Segment Open
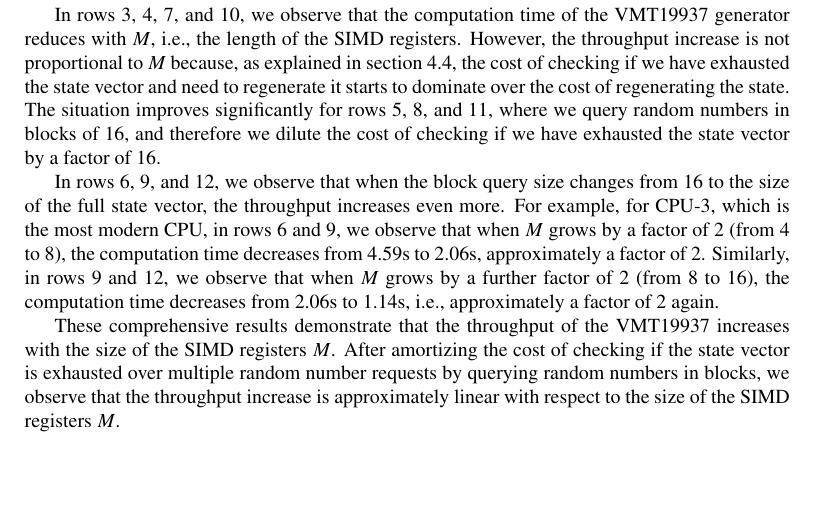
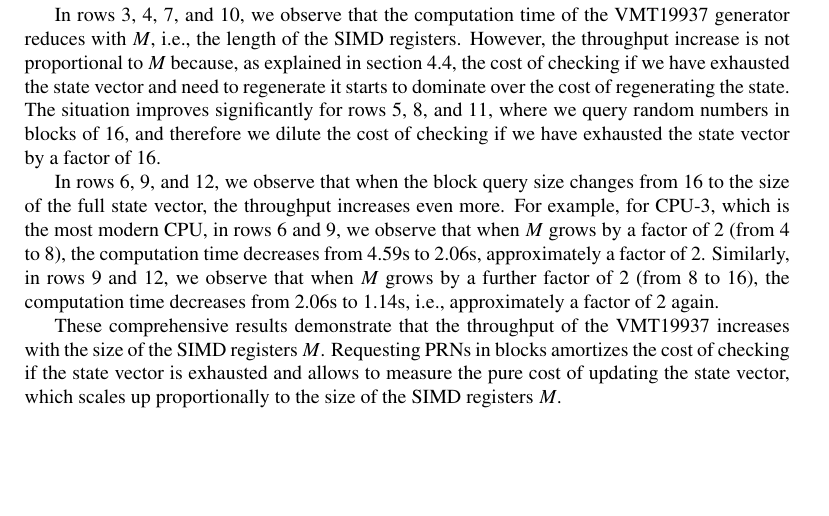
Before and after one commit to fabiocannizzo/VMT19937, a LaTeX paper (doc/main.tex): part of page 12 of 14, cut so that both start at the same text. Compiled offline with pdfLaTeX.

Commit message:
doc: update

```diff
--- a/doc/main.tex
+++ b/doc/main.tex
@@ -504,7 +504,7 @@
 
 			In rows 6, 9, and 12, we observe that when the block query size changes from 16 to the size of the full state vector, the throughput increases even more. For example, for CPU-3, which is the most modern CPU, in rows 6 and 9, we observe that when $M$ grows by a factor of 2 (from 4 to 8), the computation time decreases from 4.59s to 2.06s, approximately a factor of 2. Similarly, in rows 9 and 12, we observe that when $M$ grows by a further factor of 2 (from 8 to 16), the computation time decreases from 2.06s to 1.14s, i.e., approximately a factor of 2 again.
 
-			These comprehensive results demonstrate that the throughput of the VMT19937 increases with the size of the SIMD registers $M$. After amortizing the cost of checking if the state vector is exhausted over multiple random number requests by querying random numbers in blocks, we observe that the throughput increase is approximately linear with respect to the size of the SIMD registers $M$.
+			These comprehensive results demonstrate that the throughput of the VMT19937 increases with the size of the SIMD registers $M$. Requesting PRNs in blocks amortizes the cost of checking if the state vector is exhausted and allows to measure the pure cost of updating the state vector, which scales up proportionally to the size of the SIMD registers $M$.
 
 			\section{Conclusion}
 			In this paper, we introduced the new random number generator VMT19937, which utilizes multiple independent random streams generated by the traditional MT19937. These streams are combined with de-phased state vectors through a jump ahead initialization technique. The comprehensive test results demonstrated that perfect vectorization is achieved, resulting in a throughput that scales approximately linearly with the length of the available SIMD registers when random numbers are queried in blocks. This allows for faster generation of random numbers on modern CPUs with larger SIMD registers compared to the original MT19937 algorithm.
```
Segment Closed
#### [ACTION ITEM]
Copy every line in the records above that contains the word "main".

#### [SOLUTION FOR THIS EXERCISE]
Before and after one commit to fabiocannizzo/VMT19937, a LaTeX paper (doc/main.tex): part of page 12 of 14, cut so that both start at the same text. Compiled offline with pdfLaTeX.
--- a/doc/main.tex
+++ b/doc/main.tex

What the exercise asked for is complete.